++++ Data in this exercise ++++

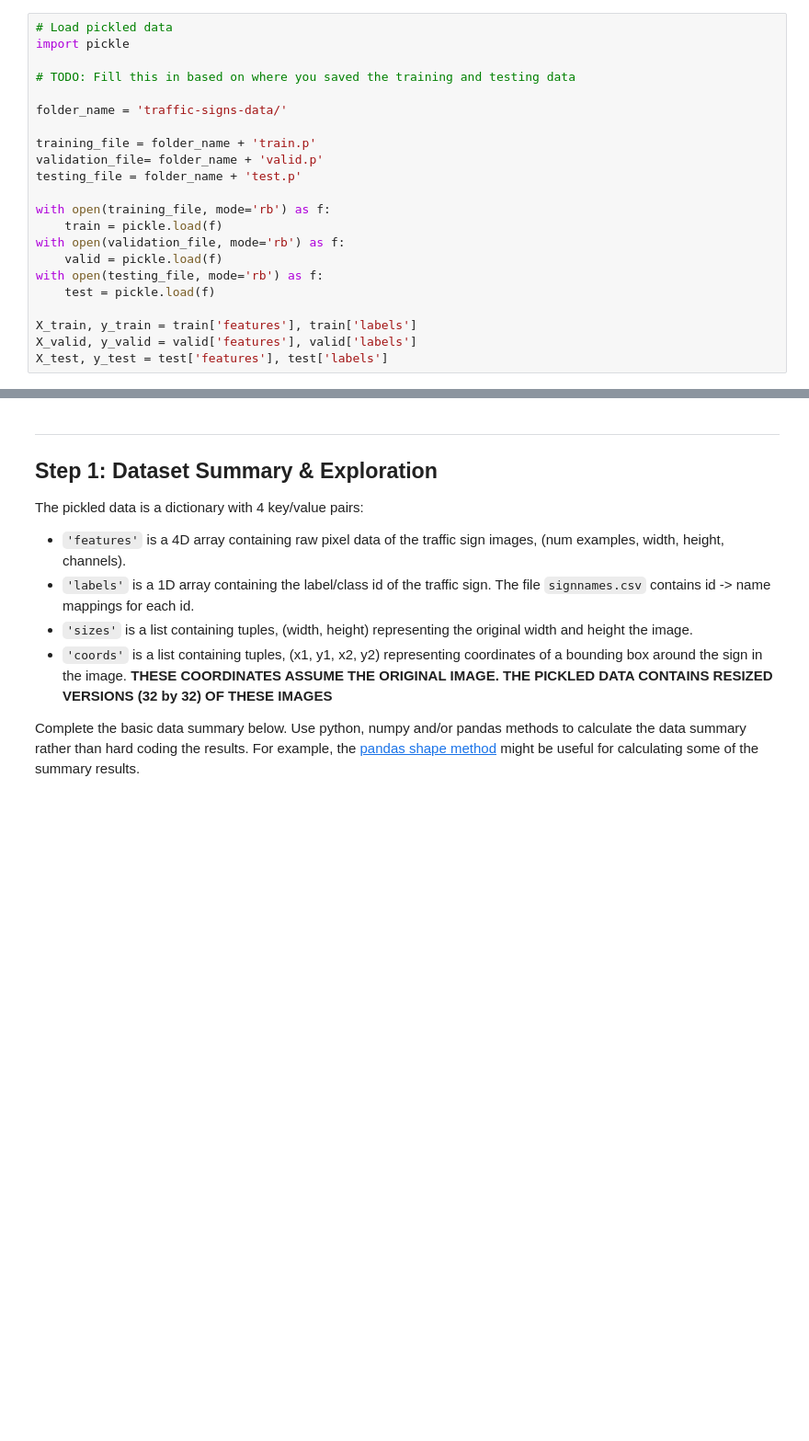
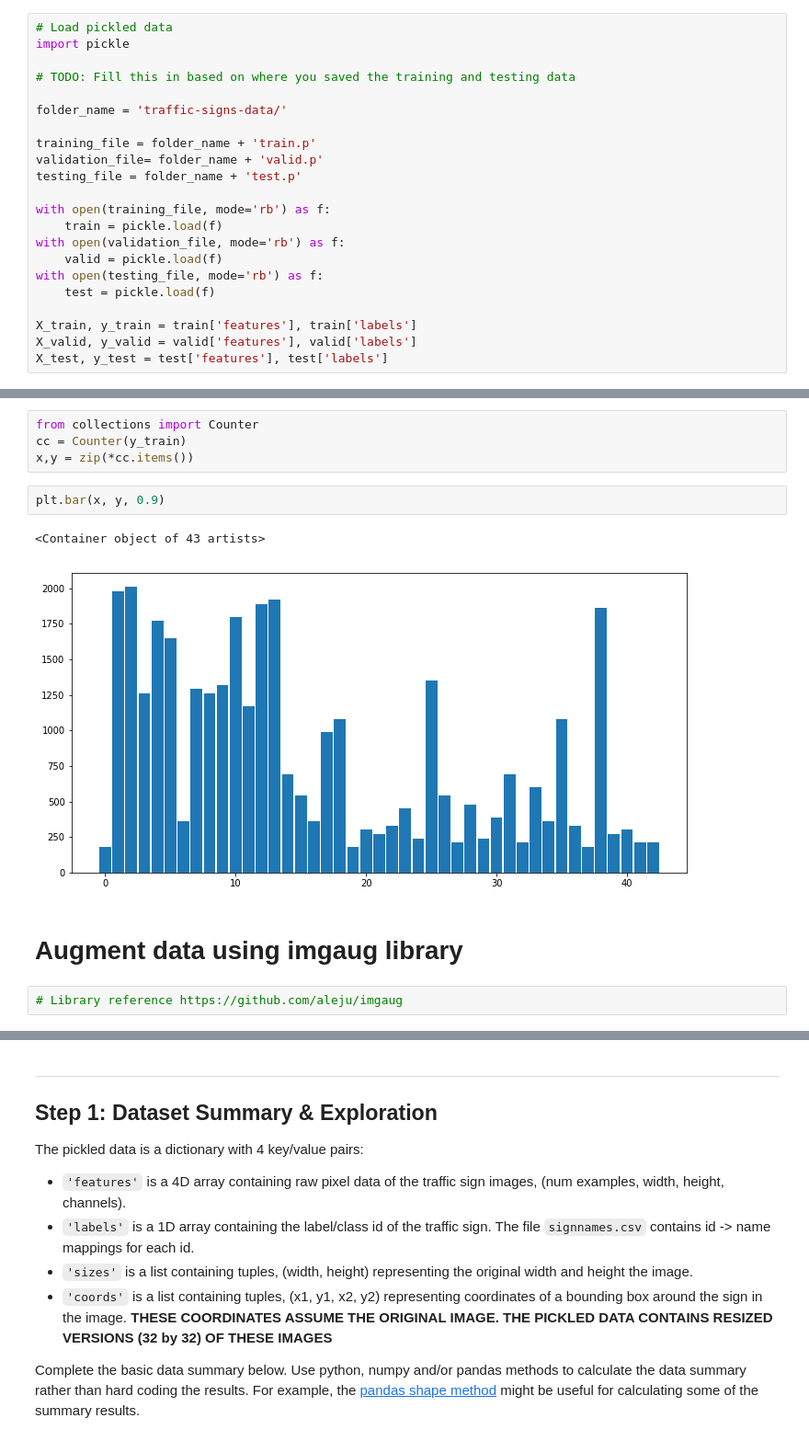
Before and after one commit to initmaks/Traffic-Sign-Classifier-Project, a Jupyter notebook: Traffic_Sign_Classifier.ipynb, the cells around one changed output, grey strips where cells are left out. Shown: that part at 92% size. Drawn from its saved outputs; the diff is of its cells as text; blank space fills up the shorter version.

```diff
--- a/Traffic_Sign_Classifier.ipynb
+++ b/Traffic_Sign_Classifier.ipynb
@@ -58,0 +74,13 @@ X_test, y_test = test['features'], test['labels']
+# %%
+from collections import Counter
+cc = Counter(y_train)
+x,y = zip(*cc.items())
+# %%
+plt.bar(x, y, 0.9)
+# %% [output]
+<Container object of 43 artists>
+[figure, added]
+# %% [markdown]
+# Augment data using imgaug library
+# %%
+# Library reference https://github.com/aleju/imgaug
```
Also changed, not shown: parts of 38 cells of this notebook.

++++

Only the pictures are to be left out; repeat all other material exactly.

Before and after one commit to initmaks/Traffic-Sign-Classifier-Project, a Jupyter notebook: Traffic_Sign_Classifier.ipynb, the cells around one changed output, grey strips where cells are left out. Shown: that part at 92% size. Drawn from its saved outputs; the diff is of its cells as text; blank space fills up the shorter version.

```diff
--- a/Traffic_Sign_Classifier.ipynb
+++ b/Traffic_Sign_Classifier.ipynb
@@ -58,0 +74,13 @@ X_test, y_test = test['features'], test['labels']
+# %%
+from collections import Counter
+cc = Counter(y_train)
+x,y = zip(*cc.items())
+# %%
+plt.bar(x, y, 0.9)
+# %% [output]
+<Container object of 43 artists>
+[figure, added]
+# %% [markdown]
+# Augment data using imgaug library
+# %%
+# Library reference https://github.com/aleju/imgaug
```
Also changed, not shown: parts of 38 cells of this notebook.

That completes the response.